Tip: Go early. That’s the only way to get a decent parking spot before the whole town becomes congested to a near standstill. Also, May can still get quite warm in this region and since you’ll be walking between some of the venues, you want to capitalise on the cooler Autumn mornings.
Highlights of the day included:
Kloovenburg – Their Chardonnay with guava and tropical fruit on the palette was a cool balm after I had trekked all the way from the centre of town to the estate which is situated just outside of town. There were shuttles and tractors, but we couldn’t find one going in the direction we wanted to go. Kloovenberg also had olives with a blackberry dressing, green olives, chillie & garlic olives, and a few dipping oils that provide testament to the fact that the South African olive industry is growing stronger and stronger. The chilli and garlic as well as the oregano, basil and black pepper dipping oils were particularly delicious. The range also included olive caviar, basil and sundried tomato pesto’s, smoked olives and sundried pitted olives that were all a treat to eat. This time we caught a tractor back to town – a welcome relief.
Allesverloren – Here we were blown away by Chrisna’s Olives from DelVera. The Moroccan and the hickory smoked pesto’s are on my buy-it-if-you-see-it list. The salt dried olives were a peculiar treat, quite different to the sundried ones we’re used to. The snack of the day was C-Side Oysters’ West Coast, giant oysters. Beyond delicious and worth every penny. Org de Rac MCC with its almost cidery taste of apples paired particularly well with the oyster.

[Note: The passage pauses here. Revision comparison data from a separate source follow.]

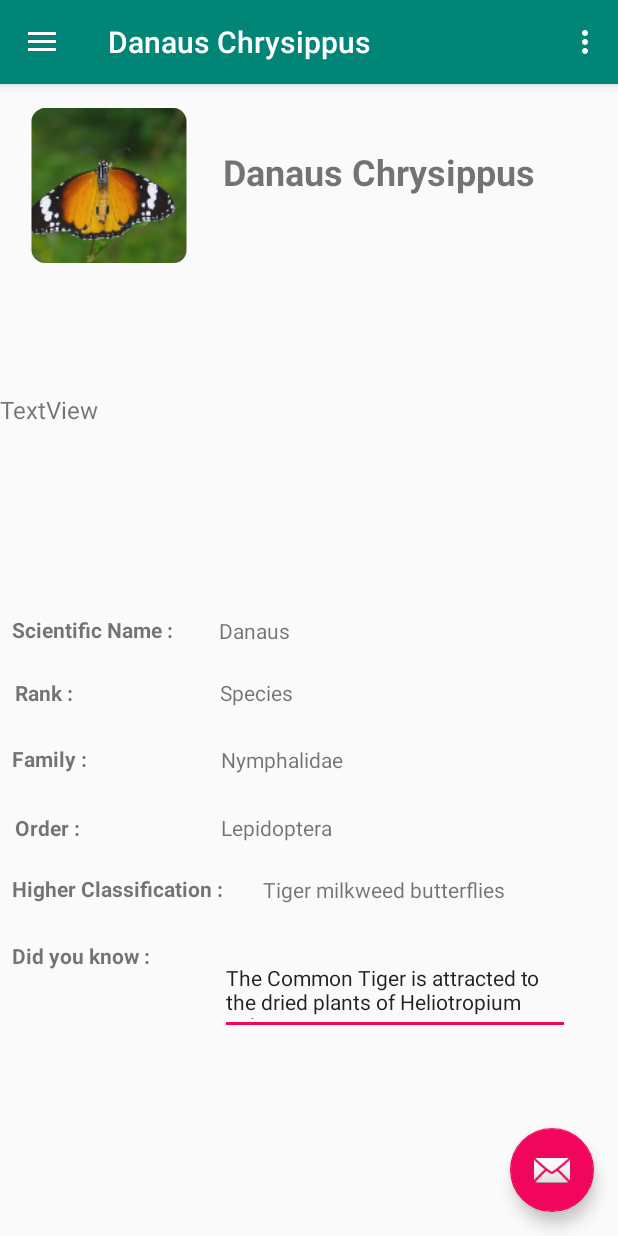
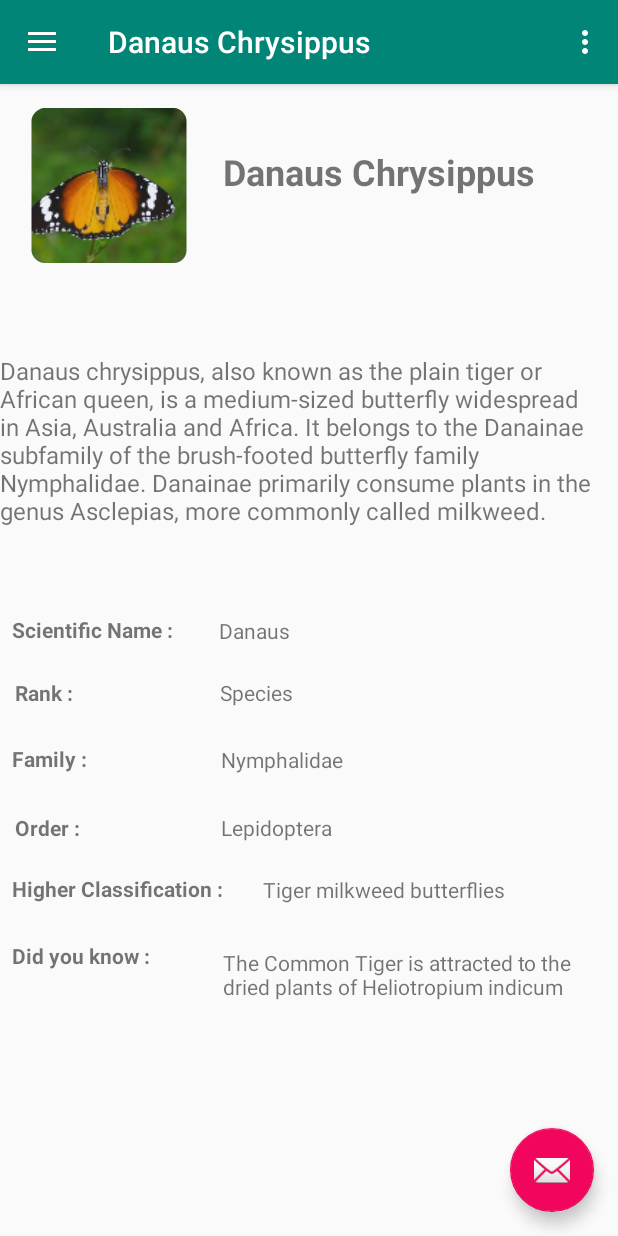
Before and after one commit to ShaGodG/TheButterflyCorner3, an Android app: the Danaus_Chrysippus screen opened directly, with no data from a screen before it, on a phone screen of 412 x 824 dp. Run offline under Robolectric (Android 15) with nearby library versions, the phone set to English and light mode, and no system bars.

Commit message:
db updated without errors

```diff
--- a/app/src/main/res/layout/content_acraea_violae.xml
+++ b/app/src/main/res/layout/content_acraea_violae.xml
@@ -232,13 +232,12 @@
         android:id="@+id/textView116"
         android:layout_width="wrap_content"
         android:layout_height="wrap_content"
-        android:text="TextView"
+        android:text="Acraea terpsicore, the tawny coster, is a small, 53–64 millimetres, leathery-winged butterfly common in grassland and scrub habitats. It belongs to the Nymphalidae or brush-footed butterfly family. It has a weak fluttery flight. It is avoided by most insect predators."
         android:textSize="16sp"
         app:layout_constraintBottom_toBottomOf="parent"
         app:layout_constraintEnd_toEndOf="parent"
         app:layout_constraintHorizontal_bias="1.0"
         app:layout_constraintStart_toStartOf="parent"
         app:layout_constraintTop_toTopOf="parent"
-        app:layout_constraintVertical_bias="0.277"
-        tools:text="Acraea terpsicore, the tawny coster, is a small, 53–64 millimetres, leathery-winged butterfly common in grassland and scrub habitats. It belongs to the Nymphalidae or brush-footed butterfly family. It has a weak fluttery flight. It is avoided by most insect predators." />
+        app:layout_constraintVertical_bias="0.277" />
 </android.support.constraint.ConstraintLayout>
--- a/app/src/main/res/layout/content_cethosia_cyane.xml
+++ b/app/src/main/res/layout/content_cethosia_cyane.xml
@@ -232,13 +232,12 @@
         android:id="@+id/textView118"
         android:layout_width="wrap_content"
         android:layout_height="wrap_content"
-        android:text="TextView"
+        android:text="Cethosia cyane, the leopard lacewing, is a species of heliconiine butterfly found from India to southern China, and Indochina. Its range has expanded in the last few decades, and its arrival in the southern part of the Malay Peninsula, including Singapore, is relatively recent"
         android:textSize="16sp"
         app:layout_constraintBottom_toBottomOf="parent"
         app:layout_constraintEnd_toEndOf="parent"
         app:layout_constraintHorizontal_bias="1.0"
         app:layout_constraintStart_toStartOf="parent"
         app:layout_constraintTop_toTopOf="parent"
-        app:layout_constraintVertical_bias="0.281"
-        tools:text="Cethosia cyane, the leopard lacewing, is a species of heliconiine butterfly found from India to southern China, and Indochina. Its range has expanded in the last few decades, and its arrival in the southern part of the Malay Peninsula, including Singapore, is relatively recent" />
+        app:layout_constraintVertical_bias="0.281" />
 </android.support.constraint.ConstraintLayout>
--- a/app/src/main/res/layout/content_danaus__chrysippus.xml
+++ b/app/src/main/res/layout/content_danaus__chrysippus.xml
@@ -213,39 +213,29 @@
         app:layout_constraintTop_toTopOf="parent"
         app:layout_constraintVertical_bias="0.771" />
 
-    <EditText
-        android:id="@+id/editText17"
-        android:layout_width="233dp"
-        android:layout_height="58dp"
-        android:layout_marginStart="8dp"
-        android:layout_marginTop="8dp"
-        android:layout_marginEnd="8dp"
-        android:layout_marginBottom="8dp"
-        android:ems="10"
-        android:gravity="start|top"
-        android:inputType="textMultiLine"
-        android:text="The Common Tiger is attracted to the dried plants of Heliotropium indicum"
-        android:textSize="14sp"
-        android:textStyle="normal"
-        app:layout_constraintBottom_toBottomOf="parent"
-        app:layout_constraintEnd_toEndOf="parent"
-        app:layout_constraintHorizontal_bias="0.851"
-        app:layout_constraintStart_toStartOf="parent"
-        app:layout_constraintTop_toTopOf="parent"
-        app:layout_constraintVertical_bias="0.818" />
-
     <TextView
         android:id="@+id/textView119"
         android:layout_width="wrap_content"
         android:layout_height="wrap_content"
-        android:text="TextView"
+        android:text="Danaus chrysippus, also known as the plain tiger or African queen, is a medium-sized butterfly widespread in Asia, Australia and Africa. It belongs to the Danainae subfamily of the brush-footed butterfly family Nymphalidae. Danainae primarily consume plants in the genus Asclepias, more commonly called milkweed."
         android:textSize="16sp"
         app:layout_constraintBottom_toBottomOf="parent"
         app:layout_constraintEnd_toEndOf="parent"
         app:layout_constraintHorizontal_bias="0.0"
         app:layout_constraintStart_toStartOf="parent"
         app:layout_constraintTop_toTopOf="parent"
-        app:layout_constraintVertical_bias="0.276"
-        tools:text="Danaus chrysippus, also known as the plain tiger or African queen, is a medium-sized butterfly widespread in Asia, Australia and Africa. It belongs to the Danainae subfamily of the brush-footed butterfly family Nymphalidae. Danainae primarily consume plants in the genus Asclepias, more commonly called milkweed." />
+        app:layout_constraintVertical_bias="0.276" />
+
+    <TextView
+        android:id="@+id/textView126"
+        android:layout_width="241dp"
+        android:layout_height="51dp"
+        android:text="The Common Tiger is attracted to the dried plants of Heliotropium indicum"
+        app:layout_constraintBottom_toBottomOf="parent"
+        app:layout_constraintEnd_toEndOf="parent"
+        app:layout_constraintHorizontal_bias="0.87"
+        app:layout_constraintStart_toStartOf="parent"
+        app:layout_constraintTop_toTopOf="parent"
+        app:layout_constraintVertical_bias="0.804" />
 
 </android.support.constraint.ConstraintLayout>
--- a/app/src/main/res/layout/content_graphium__agamemnon.xml
+++ b/app/src/main/res/layout/content_graphium__agamemnon.xml
@@ -232,15 +232,14 @@
         android:id="@+id/textView120"
         android:layout_width="wrap_content"
         android:layout_height="wrap_content"
-        android:text="TextView"
+        android:text="Graphium agamemnon, the tailed jay, is a predominantly green and black tropical butterfly that belongs to the swallowtail family. The butterfly is also called the green-spotted triangle, tailed green jay, or green triangle."
         android:textSize="16sp"
         app:layout_constraintBottom_toBottomOf="parent"
         app:layout_constraintEnd_toEndOf="parent"
         app:layout_constraintHorizontal_bias="0.0"
         app:layout_constraintStart_toStartOf="parent"
         app:layout_constraintTop_toTopOf="parent"
-        app:layout_constraintVertical_bias="0.297"
-        tools:text="Graphium agamemnon, the tailed jay, is a predominantly green and black tropical butterfly that belongs to the swallowtail family. The butterfly is also called the green-spotted triangle, tailed green jay, or green triangle." />
+        app:layout_constraintVertical_bias="0.297" />
 
 
 </android.support.constraint.ConstraintLayout>
--- a/app/src/main/res/layout/content_papilio_memnon.xml
+++ b/app/src/main/res/layout/content_papilio_memnon.xml
@@ -139,15 +139,14 @@
         android:id="@+id/textView121"
         android:layout_width="wrap_content"
         android:layout_height="wrap_content"
-        android:text="TextView"
+        android:text="Papilio memnon, the great Mormon, is a large butterfly native to southern Asia that belongs to the swallowtail family. It is widely distributed and has thirteen subspecies. The female is polymorphic and with mimetic forms."
         android:textSize="16sp"
         app:layout_constraintBottom_toBottomOf="parent"
         app:layout_constraintEnd_toEndOf="parent"
         app:layout_constraintHorizontal_bias="0.0"
         app:layout_constraintStart_toStartOf="parent"
         app:layout_constraintTop_toTopOf="parent"
-        app:layout_constraintVertical_bias="0.304"
-        tools:text="DescriptionPapilio memnon, the great Mormon, is a large butterfly native to southern Asia that belongs to the swallowtail family. It is widely distributed and has thirteen subspecies. The female is polymorphic and with mimetic forms." />
+        app:layout_constraintVertical_bias="0.304" />
 
 
 </android.support.constraint.ConstraintLayout>
--- a/app/src/main/res/layout/content_parthenos_slyvia.xml
+++ b/app/src/main/res/layout/content_parthenos_slyvia.xml
@@ -199,15 +199,14 @@
         android:id="@+id/textView122"
         android:layout_width="wrap_content"
         android:layout_height="wrap_content"
-        android:text="TextView"
+        android:text="Parthenos sylvia, the clipper, is a species of nymphalid butterfly found in south and southeast Asia, mostly in forested areas. The clipper is a fast-flying butterfly and has a habit of flying with its wings flapping stiffly between the horizontal position and a few degrees below the horizontal."
         android:textSize="16sp"
         app:layout_constraintBottom_toBottomOf="parent"
         app:layout_constraintEnd_toEndOf="parent"
         app:layout_constraintHorizontal_bias="0.0"
         app:layout_constraintStart_toStartOf="parent"
         app:layout_constraintTop_toTopOf="parent"
-        app:layout_constraintVertical_bias="0.281"
-        tools:text="Parthenos sylvia, the clipper, is a species of nymphalid butterfly found in south and southeast Asia, mostly in forested areas. The clipper is a fast-flying butterfly and has a habit of flying with its wings flapping stiffly between the horizontal position and a few degrees below the horizontal." />
+        app:layout_constraintVertical_bias="0.281" />
 
 
 </android.support.constraint.ConstraintLayout>
```
Also changed, not shown: app/src/main/java/com/tbg/www/thebutterflycorner/butterfly_db.java (+8 -8 lines), app/src/main/res/layout/content_hypolimnas_bolina.xml (+14 -22 lines), app/src/main/res/layout/content_pachliopta_aristolochiae.xml (+4 -5 lines), app/src/main/res/layout/content_papilio_demoleus.xml (+14 -22 lines).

Pulpit Rock – While people were enjoying a hearty curry-potjie and just relaxing in the afternoon shade, we sampled the Pulpit Rock Chardonnay Reserve, with banana on the palette, it was another surprising treat.
The greater part of our day was spent trying to get to the participating venues, whether by foot or vehicle, which required more effort than the output was worth. The problem was not with organisation, but rather of expectations and personal preferences. I would have liked easier movement and more wines and olives available for tasting. Considering the number of excellent markets in and around Cape Town, it seems like quite a waste to travel all that way for an event that is more a market than a festival.
However. I saw how much families were enjoying themselves at the different venues. There were enough snacks and treats for sale by food trucks and stalls to satisfy even the most demanding toddler, teenager, and adults alike. Riebeeck Kasteel itself was abuzz with happy festival-goers and the restaurants had to do all they could to keep up.
Aside from the olives and the giant oyster, we didn't partake in other festival fare. Instead, we snacked on biltong. The car wasn't always within easy reach, so it was more difficult as you had to carry your necessaries around with you. It was a surprisingly warm day, so you wanted those necessaries to be as few and light as possible.
All things considered, the festival is something I would definitely mark in my 2016 calendar. Preferably with a bit more thought put into it. Second time round, I’ll make sure to plan an outing with friends or family to make use of the leisurely picnic-like atmosphere, rather than expecting a wine and olive tasting marathon.